The Drava River - Part two

One thing I've always liked is the long dirt road that needs to be done to get closer to the water. It's like a no-man's land left to itself. Also here you see marshes, wild trees, fallen branches, tangled creepers. The vegetation is everywhere very thick and sometimes the sun's rays can penetrate creating magnificent light effects.

Reaching the river means crossing the wild vegetation that surrounds it. Among marshes, silences and mystic lights.

This is the second part of the story on the Drava river. If you have not read the first part yet, you can click here.


These places are full of memories for me.


For example it was just among these trees that one day we had a barbecue, because the river water was very high and we couldn't reach the beach. That day I sat on a fallen tree trunk in a bathing suit, and for the first time I felt how painful it can be to be pinched by red ants. An incredible pain and burning that persisted over time.


It's right here that I saw my first leech. 


And I remember that many times we did this road by bike, at full speed, screaming like crazy, and whipping us with some branches, to avoid being points from clouds of horseflies that chased us.


But, despite everything, every time I walk this road through the trees, I feel the magic.


This fall I managed to take pictures of the vegetation while changing color. The leaves were falling continuously and it seemed that it was raining. Shame not to have made a video. Next time.


How to dig a hole in the sand to make a trap

Here at the river I learned to make holes in the sand. Or better: to make traps.

It's easy, just follow some simple rules.


The first rule is to dig a deep hole away from your place at the beach. So that, if someone falls into it, it is difficult to go back to you.


Second point: dig a deep hole. Better if narrow and long, because the chances of someone falling into it increase. The hole must have vertical walls.


Now begins the most delicate phase: covering the hole without leaving any trace of it. We must be able to cover it with a very light structure, made of twigs, shrubs and leaves. If the structure is too light, it will embark under the weight of the sand, if it is too solid you risk walking on it without sinking.


We need to create a first plot of thin branches. They must be placed at regular distances, covering the shortest distance. Then move on to a second layer of even thinner branches, better if reeds, hatched in the other direction. At this point, the best thing is to get some sheets of newspaper, otherwise you are forced to use large leaves, because it is necessary to create a layer that does not let the sand pass.


Then you have to cover everything with a thin layer of dry sand. Of course you also need to get rid of the pile of dug, damp and dark sand, trying to distribute it and cover it with dry sand.

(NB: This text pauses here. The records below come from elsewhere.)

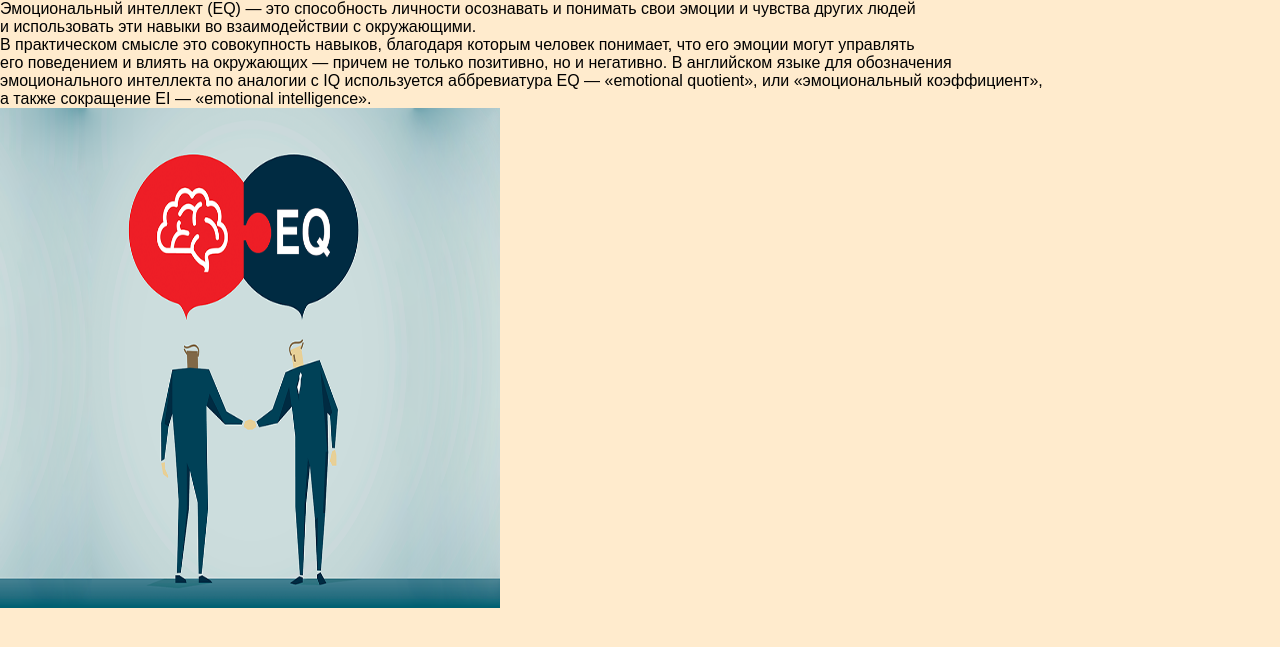
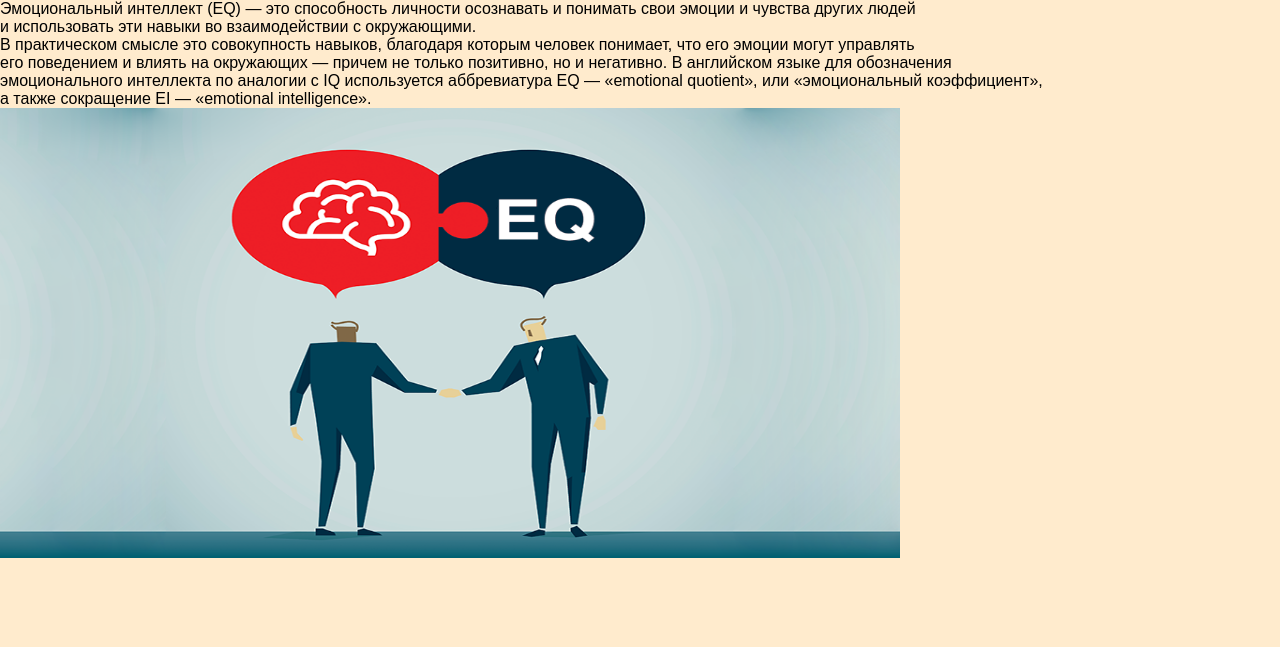
Before and after one commit to linasai1/web-proggraminf-labs, a Flask app: page /lab1/EQ in a window 1280 px wide. Shown: the top 647 px of the page. Run offline with Flask 3, Linux system fonts and the light colour scheme.

Commit message:
Стили

```diff
--- a/static/lab1.css
+++ b/static/lab1.css
@@ -1,6 +1,6 @@
 img {
-    height: 500px;
-    width: 500px;
+    height: 450px;
+    width: 900px;
 }
 div {
     text-align: left;
```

Then you have to move away and lurk in a safe place, and wait for someone to fall into it.


I know, it sounds like a perverse game, but we kids always had a lot of fun. Needless to say: every hole that was made was bigger, deeper and more ambitious than the previous one. One day we reached perfection. Almost we ourselves could no longer recognize where the hole was. And we waited and waited. In the end, unexpectedly, we see our uncle returning from the store of drinks, exactly on the path of the hole. Well, my uncle was not very tall, and he almost disappeared inside the hole. We had to go get him out of there, despite being a great sportsman, football coach.


That was the last hole we dug. The perfect one.

See in the film "Sonatine", after many years, running the same kind of holes in the sand, with the same techniques, has filled me with joy. Thanks, Takeshi.

The river is the border between Croatia and Hungary, and until recently, there was a ban on taking photographs. In fact, all these years, I have no picture of all the time spent here. But now I have been able to do many: in summer, at sunset and in autumn. Let me know what you think about it.

Scrivi commento

Commenti: 0